Counter-Attack, and Other Poems is Siegfried Sassoon’s second collection of war poetry, published in 1918. These startlingly realistic and angrily satirical poems consistently, and from different angles, protest against the war. Sassoon served in the First World War from 1914 (though was transferred to the Western Front in 1915) to July 1918.
Shown here is ‘The Rear-Guard’, a horrifying depiction of life and death in the trenches, written at the Hindenburg Line, April 1917; ‘Glory of Women’, an attack on perceived attitudes among female civilians; and ‘Repression of War Experience’, a striking piece about shellshock, no doubt influenced by the time Sassoon spent as a patient at Craiglockhart War Hospital.

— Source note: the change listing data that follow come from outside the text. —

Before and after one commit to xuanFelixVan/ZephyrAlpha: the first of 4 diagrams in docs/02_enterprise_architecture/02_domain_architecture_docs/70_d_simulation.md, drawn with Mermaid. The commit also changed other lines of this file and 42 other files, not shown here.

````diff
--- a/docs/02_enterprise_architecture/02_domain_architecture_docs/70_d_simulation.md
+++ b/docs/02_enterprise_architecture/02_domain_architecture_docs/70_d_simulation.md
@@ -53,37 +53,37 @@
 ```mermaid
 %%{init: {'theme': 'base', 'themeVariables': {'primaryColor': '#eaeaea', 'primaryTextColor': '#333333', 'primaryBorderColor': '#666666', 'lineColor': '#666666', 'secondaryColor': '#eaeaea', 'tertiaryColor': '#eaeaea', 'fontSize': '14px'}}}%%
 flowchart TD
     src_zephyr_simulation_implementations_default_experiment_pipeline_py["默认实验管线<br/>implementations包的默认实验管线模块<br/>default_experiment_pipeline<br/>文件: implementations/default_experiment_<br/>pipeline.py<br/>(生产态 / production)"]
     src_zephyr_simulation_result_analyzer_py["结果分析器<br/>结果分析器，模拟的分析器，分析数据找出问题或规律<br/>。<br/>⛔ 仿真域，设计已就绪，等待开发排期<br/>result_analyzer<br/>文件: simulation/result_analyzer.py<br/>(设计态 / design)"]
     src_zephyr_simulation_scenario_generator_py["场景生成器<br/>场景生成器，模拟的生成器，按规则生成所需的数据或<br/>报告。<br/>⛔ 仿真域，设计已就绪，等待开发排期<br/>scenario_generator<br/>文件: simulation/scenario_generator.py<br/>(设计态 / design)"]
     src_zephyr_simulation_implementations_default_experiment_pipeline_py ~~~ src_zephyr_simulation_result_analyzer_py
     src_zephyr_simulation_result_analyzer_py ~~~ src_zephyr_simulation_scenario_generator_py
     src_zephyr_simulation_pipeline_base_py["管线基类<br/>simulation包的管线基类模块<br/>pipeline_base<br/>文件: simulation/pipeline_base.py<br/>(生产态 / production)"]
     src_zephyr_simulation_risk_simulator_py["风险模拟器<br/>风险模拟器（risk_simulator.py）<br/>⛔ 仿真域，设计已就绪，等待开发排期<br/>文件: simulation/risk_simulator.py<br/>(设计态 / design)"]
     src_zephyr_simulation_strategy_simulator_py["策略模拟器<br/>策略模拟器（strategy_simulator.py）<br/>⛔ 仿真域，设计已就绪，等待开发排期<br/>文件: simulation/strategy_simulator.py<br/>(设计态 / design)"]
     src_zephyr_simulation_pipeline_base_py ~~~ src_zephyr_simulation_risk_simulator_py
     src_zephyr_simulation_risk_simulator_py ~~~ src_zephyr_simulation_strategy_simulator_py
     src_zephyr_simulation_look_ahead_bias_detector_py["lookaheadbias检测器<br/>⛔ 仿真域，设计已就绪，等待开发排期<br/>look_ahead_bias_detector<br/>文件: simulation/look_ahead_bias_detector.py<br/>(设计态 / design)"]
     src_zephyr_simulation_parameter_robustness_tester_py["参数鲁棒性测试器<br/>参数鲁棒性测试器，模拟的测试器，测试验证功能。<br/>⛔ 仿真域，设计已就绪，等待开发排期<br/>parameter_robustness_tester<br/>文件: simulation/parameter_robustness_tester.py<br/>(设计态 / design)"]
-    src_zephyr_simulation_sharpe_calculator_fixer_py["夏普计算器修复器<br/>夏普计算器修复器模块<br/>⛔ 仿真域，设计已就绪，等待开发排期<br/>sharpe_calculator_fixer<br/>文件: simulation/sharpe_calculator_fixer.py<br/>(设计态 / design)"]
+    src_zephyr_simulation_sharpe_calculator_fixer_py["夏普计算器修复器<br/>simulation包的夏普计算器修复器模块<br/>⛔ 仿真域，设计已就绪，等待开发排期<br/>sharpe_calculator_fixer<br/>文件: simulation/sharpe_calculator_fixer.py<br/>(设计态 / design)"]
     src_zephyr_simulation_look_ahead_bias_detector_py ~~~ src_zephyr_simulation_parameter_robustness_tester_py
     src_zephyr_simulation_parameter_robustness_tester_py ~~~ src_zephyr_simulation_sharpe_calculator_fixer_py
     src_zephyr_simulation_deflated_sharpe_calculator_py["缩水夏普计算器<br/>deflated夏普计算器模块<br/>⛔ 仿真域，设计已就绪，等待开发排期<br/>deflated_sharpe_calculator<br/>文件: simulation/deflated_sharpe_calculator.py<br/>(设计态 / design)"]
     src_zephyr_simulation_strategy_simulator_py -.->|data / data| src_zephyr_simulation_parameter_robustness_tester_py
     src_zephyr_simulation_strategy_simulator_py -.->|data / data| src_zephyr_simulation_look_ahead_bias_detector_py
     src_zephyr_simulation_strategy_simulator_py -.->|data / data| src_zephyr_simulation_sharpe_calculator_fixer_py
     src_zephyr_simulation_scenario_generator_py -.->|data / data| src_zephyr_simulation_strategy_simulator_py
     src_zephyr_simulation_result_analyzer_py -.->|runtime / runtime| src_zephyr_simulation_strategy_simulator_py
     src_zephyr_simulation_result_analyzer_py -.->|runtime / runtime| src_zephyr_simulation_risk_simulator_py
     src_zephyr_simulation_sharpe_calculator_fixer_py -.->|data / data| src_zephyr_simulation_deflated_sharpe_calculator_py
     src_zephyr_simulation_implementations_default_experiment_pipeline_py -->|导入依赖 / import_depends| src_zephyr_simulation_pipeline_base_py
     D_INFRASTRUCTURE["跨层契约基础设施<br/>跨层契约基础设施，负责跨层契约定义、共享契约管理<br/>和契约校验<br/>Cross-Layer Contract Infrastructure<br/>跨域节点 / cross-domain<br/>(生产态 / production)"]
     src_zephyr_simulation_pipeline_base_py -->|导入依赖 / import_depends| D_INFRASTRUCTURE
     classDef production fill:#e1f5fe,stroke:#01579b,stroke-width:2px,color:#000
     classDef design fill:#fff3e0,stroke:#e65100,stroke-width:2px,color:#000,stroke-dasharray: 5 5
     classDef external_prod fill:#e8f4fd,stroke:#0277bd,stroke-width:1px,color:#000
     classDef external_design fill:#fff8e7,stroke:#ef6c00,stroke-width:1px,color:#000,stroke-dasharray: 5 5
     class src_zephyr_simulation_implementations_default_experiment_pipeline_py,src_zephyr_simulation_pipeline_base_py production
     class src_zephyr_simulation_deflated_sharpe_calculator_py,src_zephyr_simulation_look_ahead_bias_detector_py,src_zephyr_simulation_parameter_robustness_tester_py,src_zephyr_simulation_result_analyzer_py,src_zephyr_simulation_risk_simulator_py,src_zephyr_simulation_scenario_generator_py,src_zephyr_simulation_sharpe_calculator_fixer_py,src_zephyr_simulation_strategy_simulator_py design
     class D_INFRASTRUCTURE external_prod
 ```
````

In a letter dated 7 September, Wilfred Owen describes to his mother first hearing some of the poems which would eventually be published in Counter-Attack: ‘he read me his very last works, which are superb beyond anything in his Book [The Old Huntsman and Other Poems]. Last night he wrote a piece which is the most exquisitely painful war poem of any language of time.’